Given the hysteria being whipped up in the media on how shale is the saviour of XYZ, I do not think the decisions are rational or correctly take into account or cost the adverse effects. Quite frankly I cannot beleive some of the puff pieces and Panglossian bilge that is being spouted in the MSM.

rwendland said...

ND, luckily(?) though Polonium has a half-life of 138 days, so the 45 year stock will now be lead. I think the folks that have to worry about Polonium are those that dismantle gas valves etc, as there can be a very thin Polonium film on the inside.

Radon-222 in fresh natural gas is a nusisance, but I think storing it for a few weeks solves that as it has a 3.8 day half-life (producing the Polonium metal, which hopefully settles out!).

visc said...

It's more the uranium that catches my eye

"Marcellus has particularly high levels of natural radioactivity compared to those of other shales,. It contains emissions that are 20 times higher than the typical background radiation due to high uranium content.
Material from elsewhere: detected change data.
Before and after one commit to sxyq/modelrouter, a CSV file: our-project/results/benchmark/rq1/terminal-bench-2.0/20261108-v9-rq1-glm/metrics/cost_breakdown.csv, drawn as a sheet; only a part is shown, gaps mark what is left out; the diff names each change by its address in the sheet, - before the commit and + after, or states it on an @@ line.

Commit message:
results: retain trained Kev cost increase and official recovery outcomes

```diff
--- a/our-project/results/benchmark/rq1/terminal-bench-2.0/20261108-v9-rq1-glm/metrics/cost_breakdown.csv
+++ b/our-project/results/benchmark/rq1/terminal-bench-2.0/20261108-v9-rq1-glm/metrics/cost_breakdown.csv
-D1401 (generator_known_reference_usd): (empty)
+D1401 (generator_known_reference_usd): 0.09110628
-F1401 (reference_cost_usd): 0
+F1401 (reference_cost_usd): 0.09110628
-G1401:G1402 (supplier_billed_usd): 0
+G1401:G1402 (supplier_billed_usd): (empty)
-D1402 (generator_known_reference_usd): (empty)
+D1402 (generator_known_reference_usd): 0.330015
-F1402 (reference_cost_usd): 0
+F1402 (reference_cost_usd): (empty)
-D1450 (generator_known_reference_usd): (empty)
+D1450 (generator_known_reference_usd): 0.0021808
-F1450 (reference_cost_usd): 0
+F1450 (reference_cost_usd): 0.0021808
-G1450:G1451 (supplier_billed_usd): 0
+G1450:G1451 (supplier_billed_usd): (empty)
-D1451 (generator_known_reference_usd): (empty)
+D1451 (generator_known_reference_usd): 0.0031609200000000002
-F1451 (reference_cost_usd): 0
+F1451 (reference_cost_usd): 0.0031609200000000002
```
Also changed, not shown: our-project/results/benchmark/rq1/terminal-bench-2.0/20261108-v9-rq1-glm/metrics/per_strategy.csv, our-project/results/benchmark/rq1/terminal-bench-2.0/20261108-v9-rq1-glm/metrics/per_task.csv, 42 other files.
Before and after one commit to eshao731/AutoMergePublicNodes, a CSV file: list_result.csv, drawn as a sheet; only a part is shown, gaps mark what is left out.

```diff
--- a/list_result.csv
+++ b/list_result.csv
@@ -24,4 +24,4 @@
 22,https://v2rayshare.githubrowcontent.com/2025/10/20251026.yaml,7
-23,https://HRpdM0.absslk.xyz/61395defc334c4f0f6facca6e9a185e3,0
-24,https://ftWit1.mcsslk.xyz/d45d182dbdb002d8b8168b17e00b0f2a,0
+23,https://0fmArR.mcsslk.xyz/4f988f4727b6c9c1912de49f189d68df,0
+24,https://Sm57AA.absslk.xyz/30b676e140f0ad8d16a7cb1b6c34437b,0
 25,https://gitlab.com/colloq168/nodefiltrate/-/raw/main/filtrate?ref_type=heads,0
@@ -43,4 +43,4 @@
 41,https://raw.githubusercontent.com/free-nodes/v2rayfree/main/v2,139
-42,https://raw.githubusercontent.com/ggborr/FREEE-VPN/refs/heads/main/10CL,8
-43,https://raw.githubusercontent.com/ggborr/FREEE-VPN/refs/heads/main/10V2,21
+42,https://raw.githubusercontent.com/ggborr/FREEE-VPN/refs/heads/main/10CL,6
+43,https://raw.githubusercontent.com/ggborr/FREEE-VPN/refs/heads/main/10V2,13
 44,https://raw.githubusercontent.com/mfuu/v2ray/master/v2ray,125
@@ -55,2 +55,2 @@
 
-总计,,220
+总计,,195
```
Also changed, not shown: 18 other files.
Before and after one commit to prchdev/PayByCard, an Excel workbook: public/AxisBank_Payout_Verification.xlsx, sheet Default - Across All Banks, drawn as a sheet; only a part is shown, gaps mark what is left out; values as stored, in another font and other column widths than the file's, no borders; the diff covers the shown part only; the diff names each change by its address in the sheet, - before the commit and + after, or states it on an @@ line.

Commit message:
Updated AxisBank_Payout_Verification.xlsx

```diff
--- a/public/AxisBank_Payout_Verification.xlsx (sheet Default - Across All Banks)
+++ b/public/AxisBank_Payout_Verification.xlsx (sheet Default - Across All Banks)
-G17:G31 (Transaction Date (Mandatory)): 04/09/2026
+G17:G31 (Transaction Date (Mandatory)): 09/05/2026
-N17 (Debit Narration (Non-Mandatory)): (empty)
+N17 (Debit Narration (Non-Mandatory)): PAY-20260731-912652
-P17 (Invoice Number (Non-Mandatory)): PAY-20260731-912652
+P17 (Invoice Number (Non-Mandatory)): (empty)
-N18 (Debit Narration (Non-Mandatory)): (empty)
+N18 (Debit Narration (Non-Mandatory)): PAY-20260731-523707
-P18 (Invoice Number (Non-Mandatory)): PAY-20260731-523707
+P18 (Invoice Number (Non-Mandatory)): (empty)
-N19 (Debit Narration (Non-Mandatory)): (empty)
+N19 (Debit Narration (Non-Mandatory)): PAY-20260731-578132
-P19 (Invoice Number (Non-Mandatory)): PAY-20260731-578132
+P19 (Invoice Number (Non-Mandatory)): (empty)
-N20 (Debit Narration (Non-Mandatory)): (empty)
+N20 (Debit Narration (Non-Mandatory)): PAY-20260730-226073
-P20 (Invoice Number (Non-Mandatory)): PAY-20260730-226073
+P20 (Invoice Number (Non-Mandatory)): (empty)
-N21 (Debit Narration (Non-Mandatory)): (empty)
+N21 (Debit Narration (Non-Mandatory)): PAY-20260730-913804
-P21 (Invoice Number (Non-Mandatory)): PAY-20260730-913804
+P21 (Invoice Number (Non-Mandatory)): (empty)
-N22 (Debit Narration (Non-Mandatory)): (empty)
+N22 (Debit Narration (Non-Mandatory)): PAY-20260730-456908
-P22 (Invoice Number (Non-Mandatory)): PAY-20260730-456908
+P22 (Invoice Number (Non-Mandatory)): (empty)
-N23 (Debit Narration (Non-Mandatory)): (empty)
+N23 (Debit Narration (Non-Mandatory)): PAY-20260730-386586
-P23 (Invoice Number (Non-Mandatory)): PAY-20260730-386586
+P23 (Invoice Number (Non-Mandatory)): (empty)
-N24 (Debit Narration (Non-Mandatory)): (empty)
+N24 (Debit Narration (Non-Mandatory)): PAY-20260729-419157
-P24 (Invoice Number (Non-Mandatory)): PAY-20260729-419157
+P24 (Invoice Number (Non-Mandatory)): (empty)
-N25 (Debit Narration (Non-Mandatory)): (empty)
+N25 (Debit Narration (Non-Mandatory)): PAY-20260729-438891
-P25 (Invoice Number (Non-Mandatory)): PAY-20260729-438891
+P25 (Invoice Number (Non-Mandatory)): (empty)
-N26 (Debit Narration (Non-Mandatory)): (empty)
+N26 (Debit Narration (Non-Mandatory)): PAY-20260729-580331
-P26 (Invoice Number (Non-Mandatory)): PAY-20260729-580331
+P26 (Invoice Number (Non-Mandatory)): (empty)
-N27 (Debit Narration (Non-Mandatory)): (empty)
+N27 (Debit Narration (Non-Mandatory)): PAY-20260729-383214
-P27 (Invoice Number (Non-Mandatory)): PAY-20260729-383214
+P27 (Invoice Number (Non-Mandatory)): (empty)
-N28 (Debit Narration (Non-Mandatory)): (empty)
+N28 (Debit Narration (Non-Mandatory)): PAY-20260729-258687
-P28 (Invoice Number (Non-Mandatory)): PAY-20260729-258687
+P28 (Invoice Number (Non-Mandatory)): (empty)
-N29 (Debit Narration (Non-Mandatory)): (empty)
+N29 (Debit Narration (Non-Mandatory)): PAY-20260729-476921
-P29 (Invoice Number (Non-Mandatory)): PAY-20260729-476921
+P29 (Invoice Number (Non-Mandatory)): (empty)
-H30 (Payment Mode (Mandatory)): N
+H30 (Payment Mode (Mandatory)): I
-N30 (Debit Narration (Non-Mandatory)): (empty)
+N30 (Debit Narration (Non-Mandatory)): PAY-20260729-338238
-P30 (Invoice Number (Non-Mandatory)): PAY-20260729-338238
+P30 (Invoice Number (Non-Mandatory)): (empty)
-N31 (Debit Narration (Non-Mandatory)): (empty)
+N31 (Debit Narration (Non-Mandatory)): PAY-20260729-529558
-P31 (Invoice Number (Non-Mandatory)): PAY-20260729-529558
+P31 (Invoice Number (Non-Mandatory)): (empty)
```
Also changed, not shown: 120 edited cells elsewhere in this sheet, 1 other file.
In fact, because of this characteristic, drilling companies and geologists use radiation detection to identify the location of the Marcellus Shale deposit"

Anonymous said...

Is the radiation from the marcellus shale greater, than, say, from the luminous paint on my wristwatch? What does 'emissions that are 20 times higher than...', mean compared to my wristwatch?

rwendland said...

Anon, hopefully your luminous wristwatch is perfectly safe nowadays, so I wouldn't worry about that, nor about Radon from natural gas, North Sea or shale.

But for academic interest, there does seem to be a minuscule health impact from Radon in
natural gas. A 1973 U.S. EPA report estimated about to 5 to 15 excess lung cancer deaths per year from domestic use of natural gas.[EPA-520/1-73-004] I don't know of a more modern estimate. but extrapolating that old one to the UK indicates 1 to 4 excess deaths here. Higher Radon levels in shale gas might double or treble that, but it is still minuscule. For comparison Radon seeping into buildings from rocks below in certain parts of the UK cause about 1100 excess cancer deaths per year, so that's the one to worry about.

Anonymous said...

Thanks Rwendland, not worried about radiation from my watch, neither from shale gas! Note our friend visc is not coming up with any data on comparative risk, only hints and insinuation about the 'risk' of shake gas radiation. So I think we can conclude it's negligible. God, what is it that people like that really don't like about progress that makes them come out with non-arguments that are so easily overturned... What is the actual problem with it, Visc. I would really like to know if here is a REAL problem, can't see any so far.